--- Supplied records Enclosed Below ---

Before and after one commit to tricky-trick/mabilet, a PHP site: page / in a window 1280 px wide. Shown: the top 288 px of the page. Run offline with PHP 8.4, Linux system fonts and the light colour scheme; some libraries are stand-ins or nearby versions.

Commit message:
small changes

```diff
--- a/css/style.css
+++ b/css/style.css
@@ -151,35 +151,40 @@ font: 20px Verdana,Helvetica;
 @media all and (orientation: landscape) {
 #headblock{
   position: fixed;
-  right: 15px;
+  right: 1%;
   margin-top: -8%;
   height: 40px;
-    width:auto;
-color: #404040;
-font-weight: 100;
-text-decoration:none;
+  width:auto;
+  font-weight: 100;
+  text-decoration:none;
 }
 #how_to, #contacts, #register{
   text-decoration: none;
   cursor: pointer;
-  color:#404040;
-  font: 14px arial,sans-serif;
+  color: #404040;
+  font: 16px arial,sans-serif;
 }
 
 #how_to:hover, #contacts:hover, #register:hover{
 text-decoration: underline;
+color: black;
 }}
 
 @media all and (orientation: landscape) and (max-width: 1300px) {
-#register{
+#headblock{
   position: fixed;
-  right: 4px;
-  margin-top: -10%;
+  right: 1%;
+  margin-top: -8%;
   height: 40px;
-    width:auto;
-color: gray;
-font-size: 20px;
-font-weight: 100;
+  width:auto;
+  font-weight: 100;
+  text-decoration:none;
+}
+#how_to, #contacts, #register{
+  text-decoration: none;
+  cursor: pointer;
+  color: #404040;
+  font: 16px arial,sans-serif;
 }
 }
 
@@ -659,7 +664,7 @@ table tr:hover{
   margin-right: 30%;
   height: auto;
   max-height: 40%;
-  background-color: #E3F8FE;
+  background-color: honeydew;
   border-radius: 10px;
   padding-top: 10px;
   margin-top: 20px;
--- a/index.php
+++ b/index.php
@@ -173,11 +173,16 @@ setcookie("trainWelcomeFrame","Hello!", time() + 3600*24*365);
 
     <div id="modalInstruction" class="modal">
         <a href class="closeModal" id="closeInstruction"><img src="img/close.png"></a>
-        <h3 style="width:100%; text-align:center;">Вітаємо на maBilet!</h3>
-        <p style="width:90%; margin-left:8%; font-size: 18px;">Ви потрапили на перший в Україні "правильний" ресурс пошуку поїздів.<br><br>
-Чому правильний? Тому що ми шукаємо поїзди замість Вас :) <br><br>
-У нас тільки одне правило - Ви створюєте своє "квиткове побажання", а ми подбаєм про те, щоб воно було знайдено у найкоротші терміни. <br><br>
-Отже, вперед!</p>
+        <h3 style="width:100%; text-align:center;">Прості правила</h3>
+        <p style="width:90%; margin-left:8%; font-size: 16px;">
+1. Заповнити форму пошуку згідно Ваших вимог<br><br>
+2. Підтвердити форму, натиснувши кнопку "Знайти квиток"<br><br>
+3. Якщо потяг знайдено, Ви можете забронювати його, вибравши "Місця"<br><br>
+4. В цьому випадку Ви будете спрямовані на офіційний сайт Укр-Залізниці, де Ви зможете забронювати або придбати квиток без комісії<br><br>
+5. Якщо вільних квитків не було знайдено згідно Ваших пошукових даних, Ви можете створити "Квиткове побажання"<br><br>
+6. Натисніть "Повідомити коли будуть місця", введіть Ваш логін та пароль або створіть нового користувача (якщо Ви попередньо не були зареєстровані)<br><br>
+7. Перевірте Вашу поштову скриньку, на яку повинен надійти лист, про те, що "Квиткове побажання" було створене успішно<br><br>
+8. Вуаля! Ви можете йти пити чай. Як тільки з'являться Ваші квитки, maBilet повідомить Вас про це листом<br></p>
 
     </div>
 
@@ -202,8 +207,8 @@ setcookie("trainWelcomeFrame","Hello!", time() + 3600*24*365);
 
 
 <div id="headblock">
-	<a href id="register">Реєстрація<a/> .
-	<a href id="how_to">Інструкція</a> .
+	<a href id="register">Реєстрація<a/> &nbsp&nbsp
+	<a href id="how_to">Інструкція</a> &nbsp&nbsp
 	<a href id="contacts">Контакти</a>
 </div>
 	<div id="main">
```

--- End of Enclosed Supplied records ---

_Problem requirements:_ Using the data above, print every record exactly as shown.

_Task output:_
Before and after one commit to tricky-trick/mabilet, a PHP site: page / in a window 1280 px wide. Shown: the top 288 px of the page. Run offline with PHP 8.4, Linux system fonts and the light colour scheme; some libraries are stand-ins or nearby versions.

Commit message:
small changes

```diff
--- a/css/style.css
+++ b/css/style.css
@@ -151,35 +151,40 @@ font: 20px Verdana,Helvetica;
 @media all and (orientation: landscape) {
 #headblock{
   position: fixed;
-  right: 15px;
+  right: 1%;
   margin-top: -8%;
   height: 40px;
-    width:auto;
-color: #404040;
-font-weight: 100;
-text-decoration:none;
+  width:auto;
+  font-weight: 100;
+  text-decoration:none;
 }
 #how_to, #contacts, #register{
   text-decoration: none;
   cursor: pointer;
-  color:#404040;
-  font: 14px arial,sans-serif;
+  color: #404040;
+  font: 16px arial,sans-serif;
 }
 
 #how_to:hover, #contacts:hover, #register:hover{
 text-decoration: underline;
+color: black;
 }}
 
 @media all and (orientation: landscape) and (max-width: 1300px) {
-#register{
+#headblock{
   position: fixed;
-  right: 4px;
-  margin-top: -10%;
+  right: 1%;
+  margin-top: -8%;
   height: 40px;
-    width:auto;
-color: gray;
-font-size: 20px;
-font-weight: 100;
+  width:auto;
+  font-weight: 100;
+  text-decoration:none;
+}
+#how_to, #contacts, #register{
+  text-decoration: none;
+  cursor: pointer;
+  color: #404040;
+  font: 16px arial,sans-serif;
 }
 }
 
@@ -659,7 +664,7 @@ table tr:hover{
   margin-right: 30%;
   height: auto;
   max-height: 40%;
-  background-color: #E3F8FE;
+  background-color: honeydew;
   border-radius: 10px;
   padding-top: 10px;
   margin-top: 20px;
--- a/index.php
+++ b/index.php
@@ -173,11 +173,16 @@ setcookie("trainWelcomeFrame","Hello!", time() + 3600*24*365);
 
     <div id="modalInstruction" class="modal">
         <a href class="closeModal" id="closeInstruction"><img src="img/close.png"></a>
-        <h3 style="width:100%; text-align:center;">Вітаємо на maBilet!</h3>
-        <p style="width:90%; margin-left:8%; font-size: 18px;">Ви потрапили на перший в Україні "правильний" ресурс пошуку поїздів.<br><br>
-Чому правильний? Тому що ми шукаємо поїзди замість Вас :) <br><br>
-У нас тільки одне правило - Ви створюєте своє "квиткове побажання", а ми подбаєм про те, щоб воно було знайдено у найкоротші терміни. <br><br>
-Отже, вперед!</p>
+        <h3 style="width:100%; text-align:center;">Прості правила</h3>
+        <p style="width:90%; margin-left:8%; font-size: 16px;">
+1. Заповнити форму пошуку згідно Ваших вимог<br><br>
+2. Підтвердити форму, натиснувши кнопку "Знайти квиток"<br><br>
+3. Якщо потяг знайдено, Ви можете забронювати його, вибравши "Місця"<br><br>
+4. В цьому випадку Ви будете спрямовані на офіційний сайт Укр-Залізниці, де Ви зможете забронювати або придбати квиток без комісії<br><br>
+5. Якщо вільних квитків не було знайдено згідно Ваших пошукових даних, Ви можете створити "Квиткове побажання"<br><br>
+6. Натисніть "Повідомити коли будуть місця", введіть Ваш логін та пароль або створіть нового користувача (якщо Ви попередньо не були зареєстровані)<br><br>
+7. Перевірте Вашу поштову скриньку, на яку повинен надійти лист, про те, що "Квиткове побажання" було створене успішно<br><br>
+8. Вуаля! Ви можете йти пити чай. Як тільки з'являться Ваші квитки, maBilet повідомить Вас про це листом<br></p>
 
     </div>
 
@@ -202,8 +207,8 @@ setcookie("trainWelcomeFrame","Hello!", time() + 3600*24*365);
 
 
 <div id="headblock">
-	<a href id="register">Реєстрація<a/> .
-	<a href id="how_to">Інструкція</a> .
+	<a href id="register">Реєстрація<a/> &nbsp&nbsp
+	<a href id="how_to">Інструкція</a> &nbsp&nbsp
 	<a href id="contacts">Контакти</a>
 </div>
 	<div id="main">
```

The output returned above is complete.